• [Exercise objective]: From the line with "in default browser" to the final line of the records, every line is to be duplicated exactly, both of those lines included.

• [Records for the exercise]:
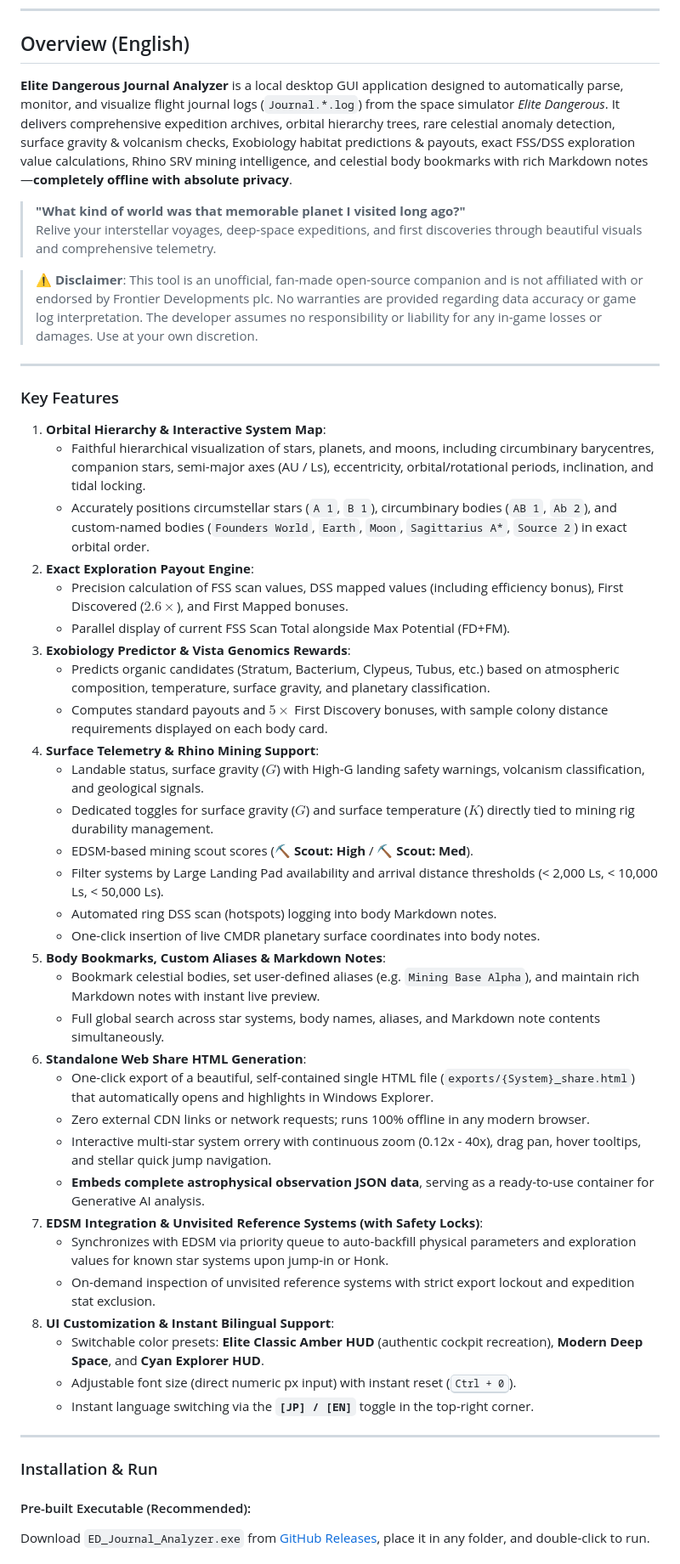
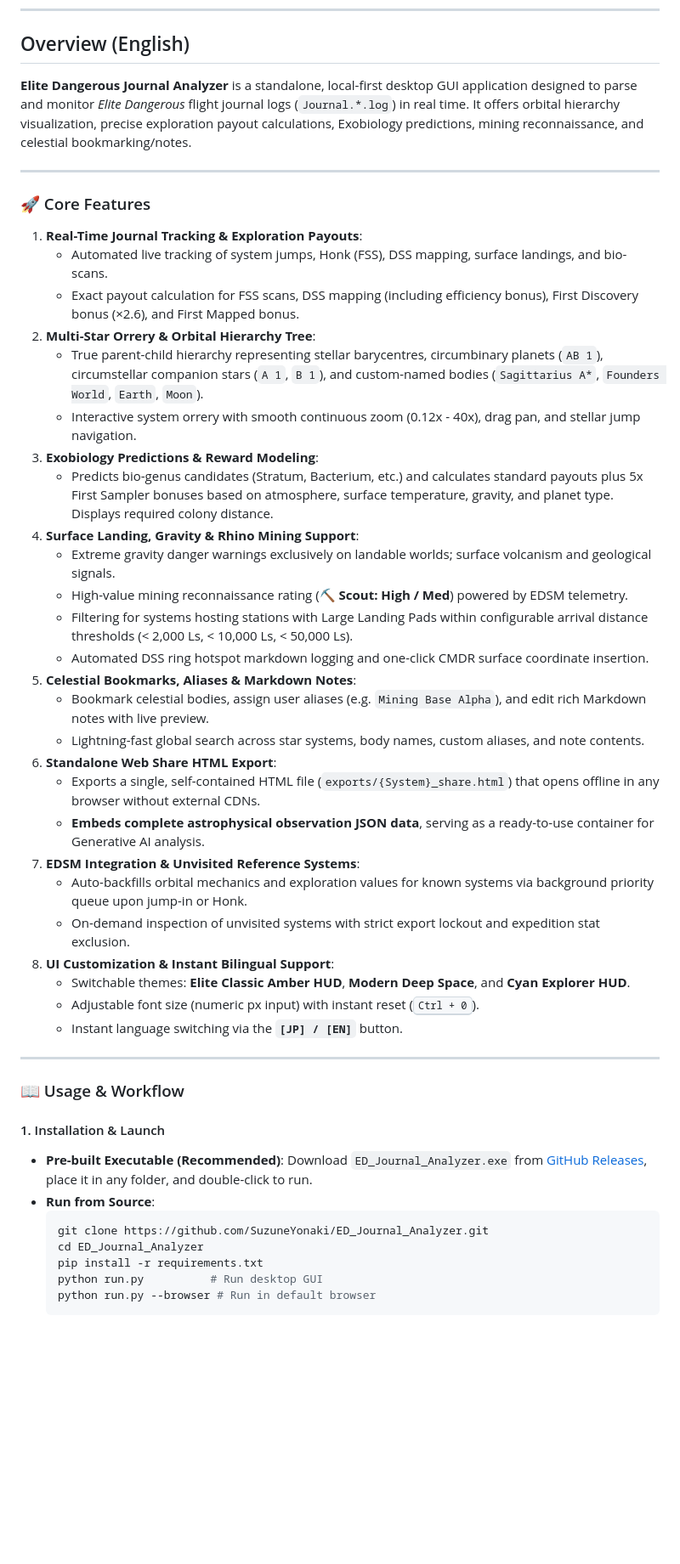
Before and after one commit to SuzuneYonaki/ED_Journal_Analyzer, a Markdown page: README.md, the part around one of its changes. Shown at 85% size. Rendered like a GitHub page; blank space fills up the shorter version.

````diff
--- a/README.md
+++ b/README.md
@@ -149,53 +126,52 @@ python run.py --browser
 <a name="english"></a>
 ## Overview (English)
 
-**Elite Dangerous Journal Analyzer** is a local desktop GUI application designed to automatically parse, monitor, and visualize flight journal logs (`Journal.*.log`) from the space simulator *Elite Dangerous*. It delivers comprehensive expedition archives, orbital hierarchy trees, rare celestial anomaly detection, surface gravity & volcanism checks, Exobiology habitat predictions & payouts, exact FSS/DSS exploration value calculations, Rhino SRV mining intelligence, and celestial body bookmarks with rich Markdown notes—**completely offline with absolute privacy**.
-
-> **"What kind of world was that memorable planet I visited long ago?"**
-> Relive your interstellar voyages, deep-space expeditions, and first discoveries through beautiful visuals and comprehensive telemetry.
-
-> **⚠️ Disclaimer**: This tool is an unofficial, fan-made open-source companion and is not affiliated with or endorsed by Frontier Developments plc. No warranties are provided regarding data accuracy or game log interpretation. The developer assumes no responsibility or liability for any in-game losses or damages. Use at your own discretion.
+**Elite Dangerous Journal Analyzer** is a standalone, local-first desktop GUI application designed to parse and monitor *Elite Dangerous* flight journal logs (`Journal.*.log`) in real time. It offers orbital hierarchy visualization, precise exploration payout calculations, Exobiology predictions, mining reconnaissance, and celestial bookmarking/notes.
 
 ---
 
-### Key Features
+### 🚀 Core Features
 
-1. **Orbital Hierarchy & Interactive System Map**:
-   - Faithful hierarchical visualization of stars, planets, and moons, including circumbinary barycentres, companion stars, semi-major axes (AU / Ls), eccentricity, orbital/rotational periods, inclination, and tidal locking.
-   - Accurately positions circumstellar stars (`A 1`, `B 1`), circumbinary bodies (`AB 1`, `Ab 2`), and custom-named bodies (`Founders World`, `Earth`, `Moon`, `Sagittarius A*`, `Source 2`) in exact orbital order.
-2. **Exact Exploration Payout Engine**:
-   - Precision calculation of FSS scan values, DSS mapped values (including efficiency bonus), First Discovered ($2.6\times$), and First Mapped bonuses.
-   - Parallel display of current FSS Scan Total alongside Max Potential (FD+FM).
-3. **Exobiology Predictor & Vista Genomics Rewards**:
-   - Predicts organic candidates (Stratum, Bacterium, Clypeus, Tubus, etc.) based on atmospheric composition, temperature, surface gravity, and planetary classification.
-   - Computes standard payouts and $5\times$ First Discovery bonuses, with sample colony distance requirements displayed on each body card.
-4. **Surface Telemetry & Rhino Mining Support**:
-   - Landable status, surface gravity ($G$) with High-G landing safety warnings, volcanism classification, and geological signals.
-   - Dedicated toggles for surface gravity ($G$) and surface temperature ($K$) directly tied to mining rig durability management.
-   - EDSM-based mining scout scores (**⛏️ Scout: High** / **⛏️ Scout: Med**).
-   - Filter systems by Large Landing Pad availability and arrival distance thresholds (< 2,000 Ls, < 10,000 Ls, < 50,000 Ls).
-   - Automated ring DSS scan (hotspots) logging into body Markdown notes.
-   - One-click insertion of live CMDR planetary surface coordinates into body notes.
-5. **Body Bookmarks, Custom Aliases & Markdown Notes**:
-   - Bookmark celestial bodies, set user-defined aliases (e.g. `Mining Base Alpha`), and maintain rich Markdown notes with instant live preview.
-   - Full global search across star systems, body names, aliases, and Markdown note contents simultaneously.
-6. **Standalone Web Share HTML Generation**:
-   - One-click export of a beautiful, self-contained single HTML file (`exports/{System}_share.html`) that automatically opens and highlights in Windows Explorer.
-   - Zero external CDN links or network requests; runs 100% offline in any modern browser.
-   - Interactive multi-star system orrery with continuous zoom (0.12x - 40x), drag pan, hover tooltips, and stellar quick jump navigation.
+1. **Real-Time Journal Tracking & Exploration Payouts**:
+   - Automated live tracking of system jumps, Honk (FSS), DSS mapping, surface landings, and bio-scans.
+   - Exact payout calculation for FSS scans, DSS mapping (including efficiency bonus), First Discovery bonus (×2.6), and First Mapped bonus.
+2. **Multi-Star Orrery & Orbital Hierarchy Tree**:
+   - True parent-child hierarchy representing stellar barycentres, circumbinary planets (`AB 1`), circumstellar companion stars (`A 1`, `B 1`), and custom-named bodies (`Sagittarius A*`, `Founders World`, `Earth`, `Moon`).
+   - Interactive system orrery with smooth continuous zoom (0.12x - 40x), drag pan, and stellar jump navigation.
+3. **Exobiology Predictions & Reward Modeling**:
+   - Predicts bio-genus candidates (Stratum, Bacterium, etc.) and calculates standard payouts plus 5x First Sampler bonuses based on atmosphere, surface temperature, gravity, and planet type. Displays required colony distance.
+4. **Surface Landing, Gravity & Rhino Mining Support**:
+   - Extreme gravity danger warnings exclusively on landable worlds; surface volcanism and geological signals.
+   - High-value mining reconnaissance rating (**⛏️ Scout: High / Med**) powered by EDSM telemetry.
+   - Filtering for systems hosting stations with Large Landing Pads within configurable arrival distance thresholds (< 2,000 Ls, < 10,000 Ls, < 50,000 Ls).
+   - Automated DSS ring hotspot markdown logging and one-click CMDR surface coordinate insertion.
+5. **Celestial Bookmarks, Aliases & Markdown Notes**:
+   - Bookmark celestial bodies, assign user aliases (e.g. `Mining Base Alpha`), and edit rich Markdown notes with live preview.
+   - Lightning-fast global search across star systems, body names, custom aliases, and note contents.
+6. **Standalone Web Share HTML Export**:
+   - Exports a single, self-contained HTML file (`exports/{System}_share.html`) that opens offline in any browser without external CDNs.
    - **Embeds complete astrophysical observation JSON data**, serving as a ready-to-use container for Generative AI analysis.
-7. **EDSM Integration & Unvisited Reference Systems (with Safety Locks)**:
-   - Synchronizes with EDSM via priority queue to auto-backfill physical parameters and exploration values for known star systems upon jump-in or Honk.
-   - On-demand inspection of unvisited reference systems with strict export lockout and expedition stat exclusion.
+7. **EDSM Integration & Unvisited Reference Systems**:
+   - Auto-backfills orbital mechanics and exploration values for known systems via background priority queue upon jump-in or Honk.
+   - On-demand inspection of unvisited systems with strict export lockout and expedition stat exclusion.
 8. **UI Customization & Instant Bilingual Support**:
-   - Switchable color presets: **Elite Classic Amber HUD** (authentic cockpit recreation), **Modern Deep Space**, and **Cyan Explorer HUD**.
-   - Adjustable font size (direct numeric px input) with instant reset (<kbd>Ctrl + 0</kbd>).
-   - Instant language switching via the **`[JP] / [EN]`** toggle in the top-right corner.
+   - Switchable themes: **Elite Classic Amber HUD**, **Modern Deep Space**, and **Cyan Explorer HUD**.
+   - Adjustable font size (numeric px input) with instant reset (<kbd>Ctrl + 0</kbd>).
+   - Instant language switching via the **`[JP] / [EN]`** button.
 
 ---
 
-### Installation & Run
+### 📖 Usage & Workflow
 
-#### Pre-built Executable (Recommended):
-Download `ED_Journal_Analyzer.exe` from [GitHub Releases](https://github.com/SuzuneYonaki/ED_Journal_Analyzer/releases), place it in any folder, and double-click to run.
+#### 1. Installation & Launch
+- **Pre-built Executable (Recommended)**:
+  Download `ED_Journal_Analyzer.exe` from [GitHub Releases](https://github.com/SuzuneYonaki/ED_Journal_Analyzer/releases), place it in any folder, and double-click to run.
+- **Run from Source**:
+  ```powershell
+  git clone https://github.com/SuzuneYonaki/ED_Journal_Analyzer.git
+  cd ED_Journal_Analyzer
+  pip install -r requirements.txt
+  python run.py          # Run desktop GUI
+  python run.py --browser # Run in default browser
+  ```
 
````
Also changed, not shown: other parts of README.md (+75 -106 lines).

• [Written response]:
+  python run.py --browser # Run in default browser
+  ```
 
````
Also changed, not shown: other parts of README.md (+75 -106 lines).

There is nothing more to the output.